▶ [Your instructions]:
Nothing but the lines from the start of the entries through the line containing "The browser window" should appear in the answer, each given exactly.

Edit tracking data

──────

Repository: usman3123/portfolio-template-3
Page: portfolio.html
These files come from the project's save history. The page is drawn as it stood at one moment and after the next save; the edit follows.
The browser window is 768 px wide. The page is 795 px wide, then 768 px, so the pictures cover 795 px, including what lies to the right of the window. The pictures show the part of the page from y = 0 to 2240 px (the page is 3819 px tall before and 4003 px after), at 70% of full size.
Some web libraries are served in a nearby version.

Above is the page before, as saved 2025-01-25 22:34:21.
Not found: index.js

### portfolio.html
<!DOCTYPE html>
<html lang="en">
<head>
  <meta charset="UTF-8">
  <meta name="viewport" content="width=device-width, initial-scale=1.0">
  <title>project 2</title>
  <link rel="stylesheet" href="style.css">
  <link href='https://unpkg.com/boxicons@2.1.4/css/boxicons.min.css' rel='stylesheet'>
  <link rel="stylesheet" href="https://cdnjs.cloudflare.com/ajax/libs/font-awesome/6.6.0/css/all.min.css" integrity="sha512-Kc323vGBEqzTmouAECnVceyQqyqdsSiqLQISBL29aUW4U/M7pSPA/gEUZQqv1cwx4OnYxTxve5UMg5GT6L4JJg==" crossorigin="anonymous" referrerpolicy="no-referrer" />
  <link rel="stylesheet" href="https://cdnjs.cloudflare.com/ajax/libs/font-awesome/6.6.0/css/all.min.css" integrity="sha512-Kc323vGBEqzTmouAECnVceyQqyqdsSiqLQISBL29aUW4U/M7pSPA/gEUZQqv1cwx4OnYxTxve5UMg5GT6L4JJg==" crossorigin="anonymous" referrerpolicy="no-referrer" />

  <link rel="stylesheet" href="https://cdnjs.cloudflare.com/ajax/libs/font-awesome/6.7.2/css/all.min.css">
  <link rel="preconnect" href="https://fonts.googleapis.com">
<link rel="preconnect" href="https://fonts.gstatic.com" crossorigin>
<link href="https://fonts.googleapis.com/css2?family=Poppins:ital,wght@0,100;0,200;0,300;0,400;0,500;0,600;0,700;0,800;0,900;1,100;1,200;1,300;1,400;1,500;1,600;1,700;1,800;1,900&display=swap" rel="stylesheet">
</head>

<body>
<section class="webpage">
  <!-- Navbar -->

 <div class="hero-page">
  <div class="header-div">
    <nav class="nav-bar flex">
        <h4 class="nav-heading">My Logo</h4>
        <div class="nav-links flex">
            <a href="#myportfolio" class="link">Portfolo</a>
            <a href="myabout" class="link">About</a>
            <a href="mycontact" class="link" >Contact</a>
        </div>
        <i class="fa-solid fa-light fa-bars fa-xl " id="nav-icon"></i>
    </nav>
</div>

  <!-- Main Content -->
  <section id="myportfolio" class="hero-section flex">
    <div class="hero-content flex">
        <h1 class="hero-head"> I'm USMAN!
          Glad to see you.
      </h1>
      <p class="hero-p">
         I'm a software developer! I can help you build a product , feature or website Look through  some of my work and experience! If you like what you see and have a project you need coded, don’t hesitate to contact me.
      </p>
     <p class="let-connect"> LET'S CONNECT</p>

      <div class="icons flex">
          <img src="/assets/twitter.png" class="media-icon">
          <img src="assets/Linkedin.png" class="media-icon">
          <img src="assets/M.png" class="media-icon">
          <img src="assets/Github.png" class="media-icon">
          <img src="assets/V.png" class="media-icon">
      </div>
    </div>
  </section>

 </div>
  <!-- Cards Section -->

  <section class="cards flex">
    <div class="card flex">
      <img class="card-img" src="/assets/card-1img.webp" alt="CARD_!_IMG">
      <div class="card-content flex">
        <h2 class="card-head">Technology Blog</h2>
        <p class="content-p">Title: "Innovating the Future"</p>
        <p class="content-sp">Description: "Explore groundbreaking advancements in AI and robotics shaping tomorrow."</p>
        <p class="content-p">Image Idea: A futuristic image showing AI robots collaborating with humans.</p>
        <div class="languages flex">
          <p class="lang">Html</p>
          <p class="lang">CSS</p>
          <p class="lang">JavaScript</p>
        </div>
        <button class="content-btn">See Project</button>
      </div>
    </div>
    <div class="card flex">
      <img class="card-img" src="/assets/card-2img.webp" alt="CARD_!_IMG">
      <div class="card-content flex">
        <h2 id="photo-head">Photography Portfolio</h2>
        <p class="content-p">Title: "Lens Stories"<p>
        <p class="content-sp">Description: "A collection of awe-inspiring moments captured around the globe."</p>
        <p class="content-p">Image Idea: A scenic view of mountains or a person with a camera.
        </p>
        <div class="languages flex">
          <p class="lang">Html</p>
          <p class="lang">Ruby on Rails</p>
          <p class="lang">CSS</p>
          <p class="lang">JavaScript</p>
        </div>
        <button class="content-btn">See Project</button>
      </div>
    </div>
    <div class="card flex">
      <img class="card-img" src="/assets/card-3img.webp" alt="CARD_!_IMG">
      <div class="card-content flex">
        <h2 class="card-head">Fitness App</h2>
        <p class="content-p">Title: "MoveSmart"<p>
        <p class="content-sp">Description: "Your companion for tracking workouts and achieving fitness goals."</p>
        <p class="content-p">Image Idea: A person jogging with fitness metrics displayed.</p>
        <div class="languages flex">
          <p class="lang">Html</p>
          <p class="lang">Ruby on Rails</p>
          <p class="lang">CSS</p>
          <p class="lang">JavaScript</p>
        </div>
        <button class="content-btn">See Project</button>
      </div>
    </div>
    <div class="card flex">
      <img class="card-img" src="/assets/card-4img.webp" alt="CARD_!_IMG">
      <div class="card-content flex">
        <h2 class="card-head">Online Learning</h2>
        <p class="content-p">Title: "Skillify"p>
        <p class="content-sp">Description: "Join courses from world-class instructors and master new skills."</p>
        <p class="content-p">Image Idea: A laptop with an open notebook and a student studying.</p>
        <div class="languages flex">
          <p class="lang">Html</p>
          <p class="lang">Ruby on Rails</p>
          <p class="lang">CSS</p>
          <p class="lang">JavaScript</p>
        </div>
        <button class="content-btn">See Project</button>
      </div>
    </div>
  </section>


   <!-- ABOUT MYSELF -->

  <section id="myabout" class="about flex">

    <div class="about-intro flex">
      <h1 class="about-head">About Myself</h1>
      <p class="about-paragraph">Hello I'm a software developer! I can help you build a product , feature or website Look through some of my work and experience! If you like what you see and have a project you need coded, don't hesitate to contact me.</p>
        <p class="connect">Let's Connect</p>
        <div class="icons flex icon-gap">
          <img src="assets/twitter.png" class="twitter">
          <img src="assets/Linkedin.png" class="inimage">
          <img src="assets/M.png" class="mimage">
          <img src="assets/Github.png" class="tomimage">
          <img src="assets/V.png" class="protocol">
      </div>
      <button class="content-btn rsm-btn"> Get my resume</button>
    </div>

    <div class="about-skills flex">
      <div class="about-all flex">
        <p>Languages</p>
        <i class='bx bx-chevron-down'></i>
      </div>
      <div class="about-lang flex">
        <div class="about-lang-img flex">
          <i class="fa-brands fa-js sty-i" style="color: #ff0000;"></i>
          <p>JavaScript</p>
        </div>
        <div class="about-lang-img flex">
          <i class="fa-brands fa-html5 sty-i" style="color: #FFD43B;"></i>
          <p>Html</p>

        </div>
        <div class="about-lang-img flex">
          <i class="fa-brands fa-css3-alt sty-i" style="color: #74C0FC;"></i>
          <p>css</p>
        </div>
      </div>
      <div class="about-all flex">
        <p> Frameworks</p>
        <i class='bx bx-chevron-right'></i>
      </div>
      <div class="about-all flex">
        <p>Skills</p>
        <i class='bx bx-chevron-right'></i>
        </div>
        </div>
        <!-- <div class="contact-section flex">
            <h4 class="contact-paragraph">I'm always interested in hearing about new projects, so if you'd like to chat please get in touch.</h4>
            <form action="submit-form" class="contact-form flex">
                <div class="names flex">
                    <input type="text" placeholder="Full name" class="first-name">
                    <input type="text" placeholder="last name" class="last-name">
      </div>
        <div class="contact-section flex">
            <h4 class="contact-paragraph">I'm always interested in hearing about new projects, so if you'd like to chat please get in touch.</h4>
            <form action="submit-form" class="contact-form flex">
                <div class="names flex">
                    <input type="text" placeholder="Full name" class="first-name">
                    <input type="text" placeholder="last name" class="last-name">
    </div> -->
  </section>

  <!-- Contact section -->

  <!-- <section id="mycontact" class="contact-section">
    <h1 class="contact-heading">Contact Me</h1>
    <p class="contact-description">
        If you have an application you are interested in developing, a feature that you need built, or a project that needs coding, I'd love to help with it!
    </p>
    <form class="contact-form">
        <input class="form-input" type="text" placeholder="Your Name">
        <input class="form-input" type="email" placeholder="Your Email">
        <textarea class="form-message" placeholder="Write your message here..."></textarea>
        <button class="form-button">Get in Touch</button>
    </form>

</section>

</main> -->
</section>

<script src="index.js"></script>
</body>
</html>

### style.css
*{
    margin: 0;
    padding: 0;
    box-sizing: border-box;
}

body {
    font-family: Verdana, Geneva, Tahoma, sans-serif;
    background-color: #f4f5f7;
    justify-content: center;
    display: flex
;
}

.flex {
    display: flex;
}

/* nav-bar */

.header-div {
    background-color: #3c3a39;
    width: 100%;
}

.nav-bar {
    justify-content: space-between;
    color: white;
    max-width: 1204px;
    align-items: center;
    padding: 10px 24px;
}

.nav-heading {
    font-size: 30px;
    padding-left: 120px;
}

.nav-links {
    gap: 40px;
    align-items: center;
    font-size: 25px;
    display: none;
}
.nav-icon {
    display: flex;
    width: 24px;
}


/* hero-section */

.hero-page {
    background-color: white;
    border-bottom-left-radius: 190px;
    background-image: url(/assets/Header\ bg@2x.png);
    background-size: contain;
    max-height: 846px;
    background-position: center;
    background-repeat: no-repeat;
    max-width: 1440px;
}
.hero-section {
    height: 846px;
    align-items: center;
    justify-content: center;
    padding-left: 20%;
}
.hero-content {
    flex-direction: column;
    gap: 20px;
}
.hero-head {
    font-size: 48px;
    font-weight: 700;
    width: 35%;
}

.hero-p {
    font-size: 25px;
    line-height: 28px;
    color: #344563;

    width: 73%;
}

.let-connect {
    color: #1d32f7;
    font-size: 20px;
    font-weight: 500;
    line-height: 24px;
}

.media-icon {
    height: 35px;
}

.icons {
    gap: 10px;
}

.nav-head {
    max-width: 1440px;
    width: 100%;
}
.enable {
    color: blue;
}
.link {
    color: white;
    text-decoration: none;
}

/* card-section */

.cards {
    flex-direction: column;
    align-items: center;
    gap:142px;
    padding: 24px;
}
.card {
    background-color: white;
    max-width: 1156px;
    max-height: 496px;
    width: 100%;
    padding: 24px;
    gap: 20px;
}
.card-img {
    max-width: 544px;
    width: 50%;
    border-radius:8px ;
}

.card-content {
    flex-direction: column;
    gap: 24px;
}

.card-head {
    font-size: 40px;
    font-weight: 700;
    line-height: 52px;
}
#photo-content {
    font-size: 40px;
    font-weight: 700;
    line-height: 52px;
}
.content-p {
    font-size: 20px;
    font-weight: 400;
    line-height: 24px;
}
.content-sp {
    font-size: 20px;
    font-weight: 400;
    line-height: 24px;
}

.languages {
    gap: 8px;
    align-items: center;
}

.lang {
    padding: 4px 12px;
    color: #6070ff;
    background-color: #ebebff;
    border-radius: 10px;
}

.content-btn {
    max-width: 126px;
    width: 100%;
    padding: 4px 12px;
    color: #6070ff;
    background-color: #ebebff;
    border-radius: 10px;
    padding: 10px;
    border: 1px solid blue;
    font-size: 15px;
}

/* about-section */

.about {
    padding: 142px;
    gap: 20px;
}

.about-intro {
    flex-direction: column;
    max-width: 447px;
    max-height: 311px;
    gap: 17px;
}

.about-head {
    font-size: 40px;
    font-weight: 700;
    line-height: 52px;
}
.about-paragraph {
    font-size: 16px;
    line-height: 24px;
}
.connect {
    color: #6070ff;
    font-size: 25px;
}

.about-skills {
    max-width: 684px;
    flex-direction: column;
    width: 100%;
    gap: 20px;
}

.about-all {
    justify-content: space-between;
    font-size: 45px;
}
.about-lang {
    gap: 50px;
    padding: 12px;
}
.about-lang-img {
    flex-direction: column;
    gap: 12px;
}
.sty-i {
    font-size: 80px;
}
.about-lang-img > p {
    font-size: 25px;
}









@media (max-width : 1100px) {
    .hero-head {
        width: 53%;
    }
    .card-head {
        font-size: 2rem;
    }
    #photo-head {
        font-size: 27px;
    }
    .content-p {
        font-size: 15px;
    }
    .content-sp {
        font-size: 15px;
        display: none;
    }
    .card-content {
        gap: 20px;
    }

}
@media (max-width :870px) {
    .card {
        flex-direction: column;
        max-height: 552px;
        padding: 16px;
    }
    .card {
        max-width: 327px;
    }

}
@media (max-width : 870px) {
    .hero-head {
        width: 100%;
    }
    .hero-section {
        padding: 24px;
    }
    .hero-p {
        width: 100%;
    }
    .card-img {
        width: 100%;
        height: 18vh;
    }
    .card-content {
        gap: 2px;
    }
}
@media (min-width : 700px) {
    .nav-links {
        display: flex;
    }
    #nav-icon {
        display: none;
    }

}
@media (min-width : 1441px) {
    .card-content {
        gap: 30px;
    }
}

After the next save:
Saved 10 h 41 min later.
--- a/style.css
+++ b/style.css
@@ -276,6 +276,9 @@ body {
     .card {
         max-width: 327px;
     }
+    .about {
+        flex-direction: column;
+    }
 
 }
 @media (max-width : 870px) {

──────

▶ [Solution for this exercise]:
Repository: usman3123/portfolio-template-3
Page: portfolio.html
These files come from the project's save history. The page is drawn as it stood at one moment and after the next save; the edit follows.
The browser window is 768 px wide. The page is 795 px wide, then 768 px, so the pictures cover 795 px, including what lies to the right of the window. The pictures show the part of the page from y = 0 to 2240 px (the page is 3819 px tall before and 4003 px after), at 70% of full size.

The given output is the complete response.